The rest of the film is an intensely disturbing fever dream, a relentless crescendo of devastating sequences in impossibly quick succession, with not a single moment of respite for Mother—or the viewer. He basks in the adoration of his followers, even as they begin physically tearing his house to pieces, brutally murdering each other, and threatening the life of his wife and their child, who is, of course, born amidst the chaos. After a sickening, heart-breaking scene [major trigger alert!!] in which the last of what Mother held dear is literally torn to shreds—thanks mostly to His complete disregard of her words and wishes—she finally breaks and starts savagely fighting back. An explosive climax leaves both the house and their relationship reduced to ashes, but He still declares he needs more from her. “I have nothing more to give,” she says, in a moment reminiscent of Shel Silverstein’s The Giving Tree. But He insists otherwise—he needs her heart.

Mother! was a gut-wrenching display of the patriarchy’s removal of agency from women and its callous attitudes towards Earth itself, even as it is obsessed with profiting from her bounty and offerings. The male god figure touts himself as “the Creator,” yet he turns a blind eye to Mother, who is creation incarnate. She is revered by his worshippers as their poet’s “inspiration,” but they have no problem beating her, trampling her, and calling her a “whore” and a “cunt” after she calls them out for their wanton destruction of life.

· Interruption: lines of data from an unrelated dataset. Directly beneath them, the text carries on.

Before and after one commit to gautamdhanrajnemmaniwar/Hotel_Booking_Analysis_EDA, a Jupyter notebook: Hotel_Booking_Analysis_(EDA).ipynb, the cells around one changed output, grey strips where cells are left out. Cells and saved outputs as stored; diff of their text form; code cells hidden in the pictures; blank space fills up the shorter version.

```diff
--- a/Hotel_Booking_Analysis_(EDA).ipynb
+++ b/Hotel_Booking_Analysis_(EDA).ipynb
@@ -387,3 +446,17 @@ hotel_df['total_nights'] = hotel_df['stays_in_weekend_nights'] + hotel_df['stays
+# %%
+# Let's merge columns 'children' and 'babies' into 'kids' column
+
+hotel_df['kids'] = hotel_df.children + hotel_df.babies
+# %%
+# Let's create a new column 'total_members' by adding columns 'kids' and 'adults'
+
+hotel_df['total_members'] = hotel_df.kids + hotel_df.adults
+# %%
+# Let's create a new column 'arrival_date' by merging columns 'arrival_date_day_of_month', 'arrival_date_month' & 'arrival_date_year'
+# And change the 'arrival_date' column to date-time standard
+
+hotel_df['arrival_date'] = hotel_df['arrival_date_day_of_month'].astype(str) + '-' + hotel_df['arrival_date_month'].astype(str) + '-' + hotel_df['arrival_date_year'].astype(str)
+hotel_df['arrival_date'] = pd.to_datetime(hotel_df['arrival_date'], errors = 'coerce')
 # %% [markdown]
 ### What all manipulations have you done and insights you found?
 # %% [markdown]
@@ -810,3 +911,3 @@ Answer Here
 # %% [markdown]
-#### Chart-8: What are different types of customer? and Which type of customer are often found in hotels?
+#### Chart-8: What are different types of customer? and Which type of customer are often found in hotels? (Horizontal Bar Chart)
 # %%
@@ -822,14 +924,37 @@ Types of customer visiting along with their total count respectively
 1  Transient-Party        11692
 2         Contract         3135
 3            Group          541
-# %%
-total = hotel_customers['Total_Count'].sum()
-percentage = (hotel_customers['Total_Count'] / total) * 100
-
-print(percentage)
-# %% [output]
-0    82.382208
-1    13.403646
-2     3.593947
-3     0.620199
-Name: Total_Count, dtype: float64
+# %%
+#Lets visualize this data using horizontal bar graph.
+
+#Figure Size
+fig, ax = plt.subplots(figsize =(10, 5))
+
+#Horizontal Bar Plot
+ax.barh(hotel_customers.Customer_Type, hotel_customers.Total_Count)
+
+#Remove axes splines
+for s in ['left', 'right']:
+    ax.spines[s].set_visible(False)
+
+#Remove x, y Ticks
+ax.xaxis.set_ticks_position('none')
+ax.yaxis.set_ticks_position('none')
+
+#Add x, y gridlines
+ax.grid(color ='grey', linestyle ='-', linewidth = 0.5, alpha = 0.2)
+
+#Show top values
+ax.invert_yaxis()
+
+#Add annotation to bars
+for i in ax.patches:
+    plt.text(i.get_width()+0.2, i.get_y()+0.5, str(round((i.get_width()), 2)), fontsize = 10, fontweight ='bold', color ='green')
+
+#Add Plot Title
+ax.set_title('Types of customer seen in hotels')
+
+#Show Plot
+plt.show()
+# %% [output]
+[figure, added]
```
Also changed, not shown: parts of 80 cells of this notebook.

As we look around our present political situation, which includes the denial of climate change despite wave upon wave of unprecedented climate events throughout the world and the irony of rooms full of men in suits making decisions about reproductive health, it’s difficult not to grasp the cautionary message behind Mother! Stop ignoring, exploiting, violating, and destroying the sacred feminine. Listen to Her, for fuck’s sake, she created you and the world you live in, and she can’t keep healing herself forever.

As the film came to an end, and the credits started rolling, I felt myself literally shaking with emotion. But the night was not done with us, as we soon realized that we were also being treated to a live performance of the closing credits song… which just so happened to be performed by none other than the legendary Patti Smith. She then recited the “Mother’s Poem” (above), and closed out the night by performing two more tracks: “Because the Night” and my absolute favorite of her songs, “Pissing In a River.” To see this silver-maned witchy woman yowl those lyrics in the flesh after experiencing the visual and emotional assault that was Mother! was magical and cathartic, and brought tears to my eyes. It was the perfect ending to an excruciating and stunning evening.